First of all, you probably know by now that Roofscapes has changed its name to Roofmeadow, right? Headed up by president and founder Charlie Miller, P.E. – one of our favorite people, and one of my very earliest mentors – Roofmeadow has been one of the trailblazers in our industry starting in the 1990’s and has provided much inspiration to many of us.
They’ve started a new blog, and you’ve got to check out their post about “Philly’s First Bus Shelter Green Roof.” We first alerted you about it from a series of articles posted in NewsLinks: Philadelphia Unrolls A “˜Green’ Roof On A SEPTA Bus Shelter, Waiting for the rain: Green-topped bus stop a first in Philly, and Green roofs: That bus stop shelter is only the beginning.
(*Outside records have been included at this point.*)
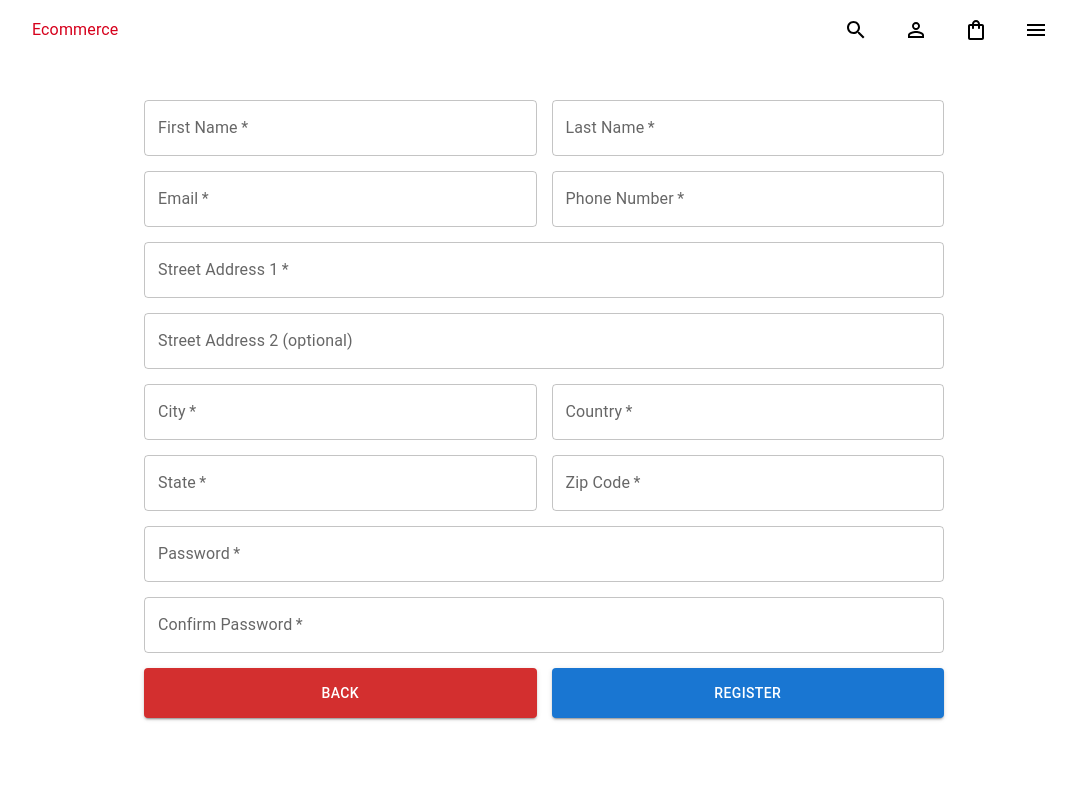
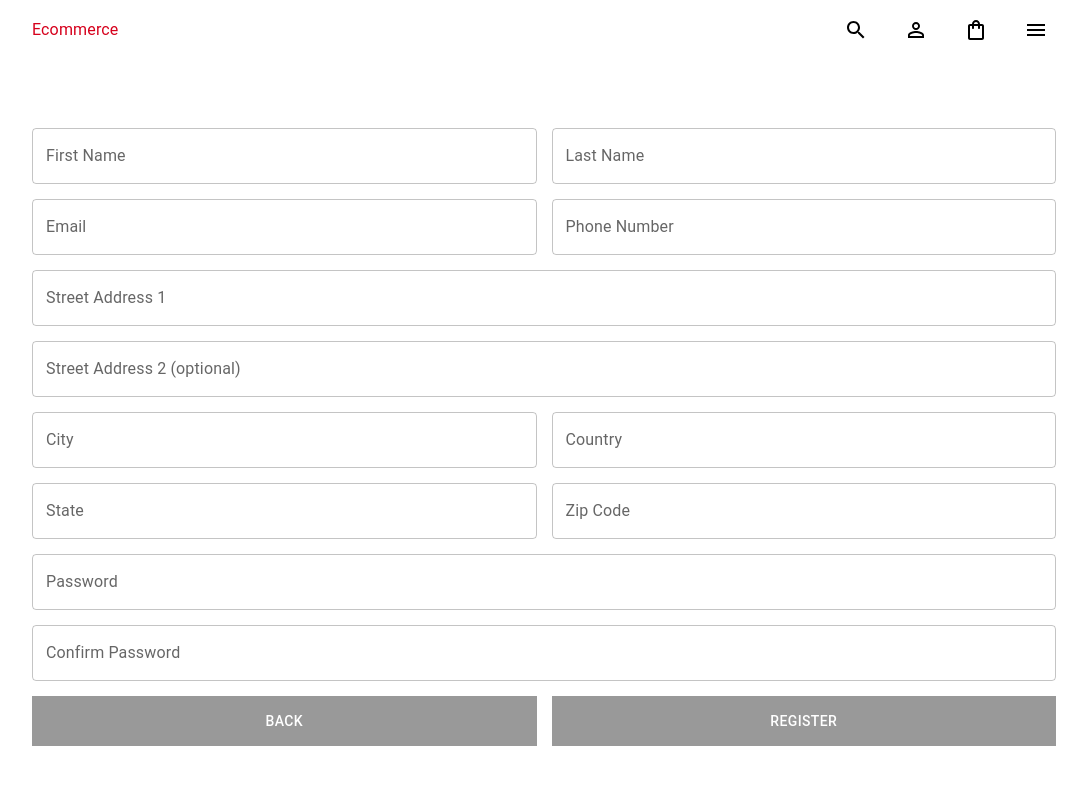
Before and after one commit to robertduke123/e-store-rpd, a React (Create React App) app: page /register in a window 1280 px wide. Shown: the top 800 px of the page, without its empty margins (96-1183 px from the left). Built offline with nearby package versions, Linux system fonts and the light colour scheme.

Commit message:
added Formik to register component

```diff
--- a/src/scenes/user/Register.jsx
+++ b/src/scenes/user/Register.jsx
@@ -1,81 +1,124 @@
 import React, {useState} from 'react'
 import { Box, useMediaQuery, TextField, Button } from '@mui/material'
-import { useDispatch } from 'react-redux'
+import { useDispatch, useSelector } from 'react-redux'
 import { useNavigate } from 'react-router-dom'
+import { Formik, getIn } from 'formik'
+import * as yup from 'yup'
 import { onRegisterUser, setIsSignedIn } from '../../state'
 
-const Register = () => {
-const isNonMobile = useMediaQuery('(min-width: 200px)')
-const navigate = useNavigate()
-const dispatch = useDispatch()
-const [registerUser, setRegisterUser] = useState({
+const initialValues = {
+  registerUser: {
     firstName: '',
     lastName: '',
     email: '',
     phone: '',
     streetAddress1: '',
+    streetAddress2: '',
     city: '',
     country: '',
     state: '',
-  zipCode: '',
+    zip: '',
     password: ''
+  },
+  confirmPassword: ''
+}
+
+const registerSchema = yup.object().shape({
+  registerUser: yup.object().shape({
+    firstName: yup.string().required('required'),
+    lastName: yup.string().required('required'),
+    email: yup.string().required('required'),
+    phone: yup.string().required('required'),
+    streetAddress1: yup.string().required('required'),
+    streetAddress2: yup.string(),
+    city: yup.string().required('required'),
+    country: yup.string().required('required'),
+    state: yup.string().required('required'),
+    zip: yup.string().required('required'),
+    password: yup.string().required('required')
+  }),
+  confirmPassword: yup.string().required('required')
 })
-const [streetAddress2, setStreetAddress2] = useState('')
-const [confirmPassword, setConfirmPassword] = useState('')
 
-const [errorFirst, setErrorFirst] = useState(false)
-const [errorSecond, setErrorSecond] = useState(false)
-const [errorEmail, setErrorEmail] = useState(false)
-const [errorPhone, setErrorPhone] = useState(false)
-const [errorStreet1, setErrorStreet1] = useState(false)
-const [errorCity, setErrorCity] = useState(false)
-const [errorCountry, setErrorCountry] = useState(false)
-const [errorState, setErrorState] = useState(false)
-const [errorZip, setErrorZip] = useState(false)
-const [errorPassword, setErrorPassword] = useState(false)
-const [errorConPassword, setErrorConPassword] = useState(false)
+const Register = () => {
+const users = useSelector((state) => state.cart.users)
+const navigate = useNavigate()
+const dispatch = useDispatch()
+// const [registerUser, setRegisterUser] = useState({
+//   firstName: '',
+//   lastName: '',
+//   email: '',
+//   phone: '',
+//   streetAddress1: '',
+//   city: '',
+//   country: '',
+//   state: '',
+//   zip: '',
+//   password: ''
+// })
+// const [streetAddress2, setStreetAddress2] = useState('')
+// const [confirmPassword, setConfirmPassword] = useState('')
 
-const handleSubmit = () => {
-  let count = 0
-  Object.entries(registerUser).forEach((entry) => {
-    entry[1] !== '' && count++
-  })
-  registerUser.firstName === '' ? setErrorFirst(true) : setErrorFirst(false)
-  registerUser.lastName === '' ? setErrorSecond(true) : setErrorSecond(false)
-  registerUser.email === '' ? setErrorEmail(true) : setErrorEmail(false)
-  registerUser.phone === '' ? setErrorPhone(true) : setErrorPhone(false)
-  registerUser.streetAddress1 === '' ? setErrorStreet1(true) : setErrorStreet1(false)
-  registerUser.city === '' ? setErrorCity(true) : setErrorCity(false)
-  registerUser.country === '' ? setErrorCountry(true) : setErrorCountry(false)
-  registerUser.state === '' ? setErrorState(true) : setErrorState(false)
-  registerUser.zipCode === '' ? setErrorZip(true) : setErrorZip(false)
-  registerUser.password === '' ? setErrorPassword(true) : setErrorPassword(false)
-  confirmPassword === '' ? setErrorConPassword(true) : setErrorConPassword(false)
+// const [errorFirst, setErrorFirst] = useState(false)
+// const [errorSecond, setErrorSecond] = useState(false)
+// const [errorEmail, setErrorEmail] = useState(false)
+// const [errorPhone, setErrorPhone] = useState(false)
+// const [errorStreet1, setErrorStreet1] = useState(false)
+// const [errorCity, setErrorCity] = useState(false)
+// const [errorCountry, setErrorCountry] = useState(false)
+// const [errorState, setErrorState] = useState(false)
+// const [errorZip, setErrorZip] = useState(false)
+// const [errorPassword, setErrorPassword] = useState(false)
+// const [errorConPassword, setErrorConPassword] = useState(false)
 
-  if(count === 10 && registerUser.password === confirmPassword) {
-    console.log('registered!!!');
-    dispatch(onRegisterUser({...registerUser, streetAddress2}))
+const handleSubmit = (values) => {
+
+  if(values.registerUser.password === values.confirmPassword) {
+    console.log(users);
+    dispatch(onRegisterUser(values.registerUser))
     dispatch( setIsSignedIn({}))
     navigate('/')
   }
 }
 
   return (
+    <Box width='80%' m='10% auto'  >
+      <Formik
+        initialValues={initialValues}
+        onSubmit={handleSubmit}
+        validationSchema={registerSchema}
+      >
+        {({
+          values,
+          errors,
+          touched,
+          handleBlur,
+          handleChange,
+          handleSubmit
+        }) =>{
+          console.log(values);
+
+          const formattedError = (field) =>  Boolean(getIn(touched, field)) &&  getIn(errors, field)
+
+          const formattedHelper = (field) => getIn(touched, field) && getIn(errors, field)
+          return(
+            <form onSubmit={handleSubmit}>
             <Box
-        width='800px'
-        margin='100px auto'
               display='grid'
               gap='15px'
               gridTemplateColumns='repeat(2, minmax(0, 1fr))'
-        sx={{'& > div': {gridColumn: isNonMobile ? undefined : 'span 2'}}}
+              sx={{gridColumn: 'span 2'}}
             >
               <TextField
                 fullWidth
                 typeof='text'
                 label='First Name'
-        required
-        onChange={(e) => setRegisterUser({...registerUser, firstName: e.target.value})}
-        error={errorFirst ? true : false}
+                onBlur={handleBlur}
+                onChange={handleChange}
+                value={values.registerUser.firstName}
+                name='registerUser.firstName'
+                error={formattedError('registerUser.firstName')}
+                helperText={formattedHelper('registerUser.firstName')}
                 sx={{gridColumn: 'span 1'}}
               />
 
@@ -83,9 +126,12 @@
                 fullWidth
                 typeof='text'
                 label='Last Name'
-        required
-        onChange={(e) => setRegisterUser({...registerUser, lastName: e.target.value})}
-        error={errorSecond ? true : false}
+                onBlur={handleBlur}
+                onChange={handleChange}
+                value={values.registerUser.lastName}
+                name='registerUser.lastName'
+                error={formattedError('registerUser.lastName')}
+                helperText={formattedHelper('registerUser.lastName')}
                 sx={{gridColumn: 'span 1'}}
               />
 
@@ -93,9 +139,12 @@
                 fullWidth
                 typeof='text'
                 label='Email'
-        onChange
-        required={(e) => setRegisterUser({...registerUser, email: e.target.value})}
-        error={errorEmail ? true : false}
+                onBlur={handleBlur}
+                onChange={handleChange}
+                value={values.registerUser.email}
+                name='registerUser.email'
+                error={formattedError('registerUser.email')}
+                helperText={formattedHelper('registerUser.email')}
                 sx={{gridColumn: 'span 1'}}
               />
 
@@ -103,9 +152,12 @@
                 fullWidth
                 typeof='text'
                 label='Phone Number'
-        required
-        onChange={(e) => setRegisterUser({...registerUser, phone: e.target.value})}
-        error={errorPhone ? true : false}
+                onBlur={handleBlur}
+                onChange={handleChange}
+                value={values.registerUser.phone}
+                name='registerUser.phone'
+                error={formattedError('registerUser.phone')}
+                helperText={formattedHelper('registerUser.phone')}
                 sx={{gridColumn: 'span 1'}}
               />
 
@@ -113,9 +165,12 @@
                 fullWidth
                 typeof='text'
                 label='Street Address 1'
-        required
-        onChange={(e) => setRegisterUser({...registerUser, streetAddress1: e.target.value})}
-        error={errorStreet1 ? true : false}
+                onBlur={handleBlur}
+                onChange={handleChange}
+                value={values.registerUser.streetAddress1}
+                name='registerUser.streetAddress1'
+                error={formattedError('registerUser.streetAddress1')}
+                helperText={formattedHelper('registerUser.streetAddress1')}
                 sx={{gridColumn: 'span 2'}}
               />
 
@@ -123,7 +178,12 @@
                 fullWidth
                 typeof='text'
                 label='Street Address 2 (optional)'
-        onChange={(e) => setStreetAddress2(e.target.value)}
+                onBlur={handleBlur}
+                onChange={handleChange}
+                value={values.registerUser.streetAddress2}
+                name='registerUser.streetAddress2'
+                error={formattedError('registerUser.streetAddress2')}
+                helperText={formattedHelper('registerUser.streetAddress2')}
                 sx={{gridColumn: 'span 2'}}
               />
 
@@ -131,9 +191,12 @@
                 fullWidth
                 typeof='text'
                 label='City'
-        onChange
-        required={(e) => setRegisterUser({...registerUser, city: e.target.value})}
-        error={errorCity ? true : false}
+                onBlur={handleBlur}
+                onChange={handleChange}
+                value={values.registerUser.city}
+                name='registerUser.city'
+                error={formattedError('registerUser.city')}
+                helperText={formattedHelper('registerUser.city')}
                 sx={{gridColumn: 'span 1'}}
               />
 
@@ -141,9 +204,12 @@
                 fullWidth
                 typeof='text'
                 label='Country'
-        onChange
-        required={(e) => setRegisterUser({...registerUser, country: e.target.value})}
-        error={errorCountry ? true : false}
+                onBlur={handleBlur}
+                onChange={handleChange}
+                value={values.registerUser.country}
+                name='registerUser.country'
+                error={formattedError('registerUser.country')}
+                helperText={formattedHelper('registerUser.country')}
                 sx={{gridColumn: 'span 1'}}
               />
 
@@ -151,9 +217,12 @@
                 fullWidth
                 typeof='text'
                 label='State'
-        onChange
-        required={(e) => setRegisterUser({...registerUser, state: e.target.value})}
-        error={errorState ? true : false}
+                onBlur={handleBlur}
+                onChange={handleChange}
+                value={values.registerUser.state}
+                name='registerUser.state'
+                error={formattedError('registerUser.state')}
+                helperText={formattedHelper('registerUser.state')}
                 sx={{gridColumn: 'span 1'}}
               />
 
@@ -161,9 +230,12 @@
                 fullWidth
                 typeof='text'
                 label='Zip Code'
-        required
-        onChange={(e) => setRegisterUser({...registerUser, zipCode: e.target.value})}
-        error={errorZip ? true : false}
+                onBlur={handleBlur}
+                onChange={handleChange}
+                value={values.registerUser.zip}
+                name='registerUser.zip'
+                error={formattedError('registerUser.zip')}
+                helperText={formattedHelper('registerUser.zip')}
                 sx={{gridColumn: 'span 1'}}
               />
 
@@ -171,9 +243,12 @@
                 fullWidth
                 type='password'
                 label='Password'
-        onChange
-        required={(e) => setRegisterUser({...registerUser, password: e.target.value})}
-        error={errorPassword ? true : false}
+                onBlur={handleBlur}
+                onChange={handleChange}
+                value={values.registerUser.password}
+                name='registerUser.password'
+                error={formattedError('registerUser.password')}
+                helperText={formattedHelper('registerUser.password')}
                 sx={{gridColumn: 'span 2'}}
               />
 
@@ -181,9 +256,12 @@
                 fullWidth
                 type='password'
                 label='Confirm Password'
-        required
-        onChange={(e) => setConfirmPassword(e.target.value)}
-        error={errorConPassword ? true : false}
+                onBlur={handleBlur}
+                onChange={handleChange}
+                value={values.confirmPassword}
+                name='confirmPassword'
+                error={formattedError('confirmPassword')}
+                helperText={formattedHelper('confirmPassword')}
                 sx={{gridColumn: 'span 2'}}
               />
 
@@ -191,7 +269,15 @@
                 type='submit'
                 variant='contained'
                 color='error'
-        sx={{height: '50px', gridColumn: 'span 1'}}
+                sx={{
+                        height: '50px',
+                        gridColumn: 'span 1',
+                        backgroundColor: "#999999",
+                        boxShadow: 'none',
+                        color: 'white',
+                        borderRadius: 0,
+                        padding: '15px 40px'
+                      }}
                 onClick={() => navigate('/signin')}
             >Back</Button>
 
@@ -199,9 +285,22 @@
                 type='submit'
                 variant='contained'
                 color='primary'
-        sx={{height: '50px', gridColumn: 'span 1'}}
+                sx={{
+                        height: '50px',
+                        gridColumn: 'span 1',
+                        backgroundColor: "#999999",
+                        boxShadow: 'none',
+                        color: 'white',
+                        borderRadius: 0,
+                        padding: '15px 40px'
+                      }}
                 onClick={handleSubmit}
             >Register</Button>
+            </Box>
+            </form>
+          )
+        }}
+      </Formik>
     </Box>
   )
 }
--- a/src/scenes/user/Signin.jsx
+++ b/src/scenes/user/Signin.jsx
@@ -11,23 +11,27 @@
   password: ''
 }
 
+const signInSchema = yup.object().shape({
+    email: yup.string().required('required'),
+    password: yup.string().required('required')
+  })
+
+
 const Signin = () => {
 const navigate = useNavigate()
 const dispatch = useDispatch()
 const users = useSelector((state) => state.cart.users)
 
-const signInSchema = yup.object().shape({
-      email: yup.string().required('required'),
-      password: yup.string().required('required')
-  })
+
 
 const handleSubmit = (values) => {
-    if(values.email !== '' && values.password !== '') {
-        if(users[0].email === values.email && users[0].password === values.password) {
-            dispatch(setIsSignedIn({}))
-            navigate('/')
-        }
-    }
+    // if(values.email !== '' && values.password !== '') {
+    //     if(users[0].email === values.email && users[0].password === values.password) {
+    //         dispatch(setIsSignedIn({}))
+    //         navigate('/')
+    //     }
+    // }
+    console.log('test!!!!');
 }
 
   return (
@@ -39,17 +43,18 @@
       >
         {({
           values,
-            errors,
-            touched,
-            handleBlur,
-            handleChange,
-            handleSubmit
+          errors,
+          touched,
+          handleBlur,
+          handleChange,
+          handleSubmit
         }) =>{
-          const formattedError = (field) => {
-            Boolean(
-              getIn(touched, field &&
-              getIn(errors, field))
-            )}
+          // console.log(signInSchema);
+
+          const formattedError = (field) =>  Boolean(getIn(touched, field)) &&  getIn(errors, field)
+
+          const formattedHelper = (field) => getIn(touched, field) && getIn(errors, field)
+
 
         return(
           <form onSubmit={handleSubmit}>
@@ -62,32 +67,42 @@
             >
             <TextField
               fullWidth
-              type='text'
+              typeof='text'
               label='Email'
               onBlur={handleBlur}
               onChange={handleChange}
               value={values.email}
               name='email'
               error={formattedError('email')}
+              helperText={formattedHelper('email')}
               sx={{gridColumn: 'span 2'}}
             />
 
             <TextField
               fullWidth
-              type='password'
+              typeof='password'
               label='Password'
               onBlur={handleBlur}
               onChange={handleChange}
               value={values.password}
               name='password'
               error={formattedError('password')}
+              helperText={formattedHelper('password')}
               sx={{gridColumn: 'span 2'}}
             />
 
             <Button
               variant='contained'
               color='secondary'
-              sx={{height: '50px', gridColumn: 'span 1'}}
+              sx={{
+                height: '50px',
+                gridColumn: 'span 1',
+                backgroundColor: "#999999",
+                boxShadow: 'none',
+                color: 'white',
+                borderRadius: 0,
+                padding: '15px 40px'
+              }}
               onClick={() => navigate('/register')}
           >Register</Button>
 
@@ -95,7 +110,15 @@
               type='submit'
               variant='contained'
               color='primary'
-              sx={{height: '50px', gridColumn: 'span 1'}}
+              sx={{
+                height: '50px',
+                gridColumn: 'span 1',
+                backgroundColor: "#999999",
+                boxShadow: 'none',
+                color: 'white',
+                borderRadius: 0,
+                padding: '15px 40px'
+              }}
           >Sign In</Button>
           </Box>
           </form>
```
Lines whose indentation alone changed are shown as unchanged.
As part of its Philadelphia’s Green City, Clean Waters plan, the Philadelphia Water Department (PWD) has commissioned Roofmeadow to create a deployable prefab bus shelter green roof kit. With much fanfare, the first small but highly visible 60 sf prototype was installed at a bus shelter across the street from City Hall on June 15, 2011.
In fact, Mayor Michael Nutter, middle, launched the installation of the series and the event was very well publicized and attended.
“The bus shelter project will benefit the city by increasing Philadelphians’ familiarity with a new type of city greening.” ~ Charlie Miller, P.E.
Charlie’s son, Ari, designed the installation so it could be replicated as a “kit” for other bus stop roofs in the city. Roofmeadow also has committed to maintaining the roof for its first two years. Now it will receive regular watering, but after the first growing season the greenroof will not need to be watered.
In the photos below, you see Roofmeadow’s crew of Ari and Lauren on June 14 preparing to remove the existing bus shelter’s polycarbon”‹ate top and below it, the final green result!
“Much like a scaled down version of Roofmeadow’s 1.2 acre green roof on the PECO building, the bus shelter green roof was constructed using pre-grown mats. The mats are made up of drought tolerant succulents (primarily Sedum species) and allow for an instant cover of vegetation. You may also notice flowering Dianthus (also known as Sweet William or Wild carnation) and Portulaca poking through at two of the four corners where the growing media increases to 6.00 inches.” ~ Roofmeadow Blog
Signage will direct people to the Philadelphia Water Department’s Office of Watersheds “Green Roof Bus Shelter” website with more information about things residents can do.
“We basically see this project as an opportunity to inspire homeowners. A lot of the green roofs that are really fabulous and gorgeous are on high-rises – invisible to most. We thought it would be fun to bring it down to eye level.” ~ Project Coordinator Tiffany Ledesma Groll, Office of Watersheds (via Philly.com)
Roofmeadow has also put up a Picasa web album that shows the entire installation process as well as the unveiling last month, see them here. Watch a cool video about the installation below:
These Roofmeadow designed kits can be put up around city bus shelters by others, too. What a nice way to celebrate your city – Happy 4th of July, Philadelphia and everyone!
~ Linda V.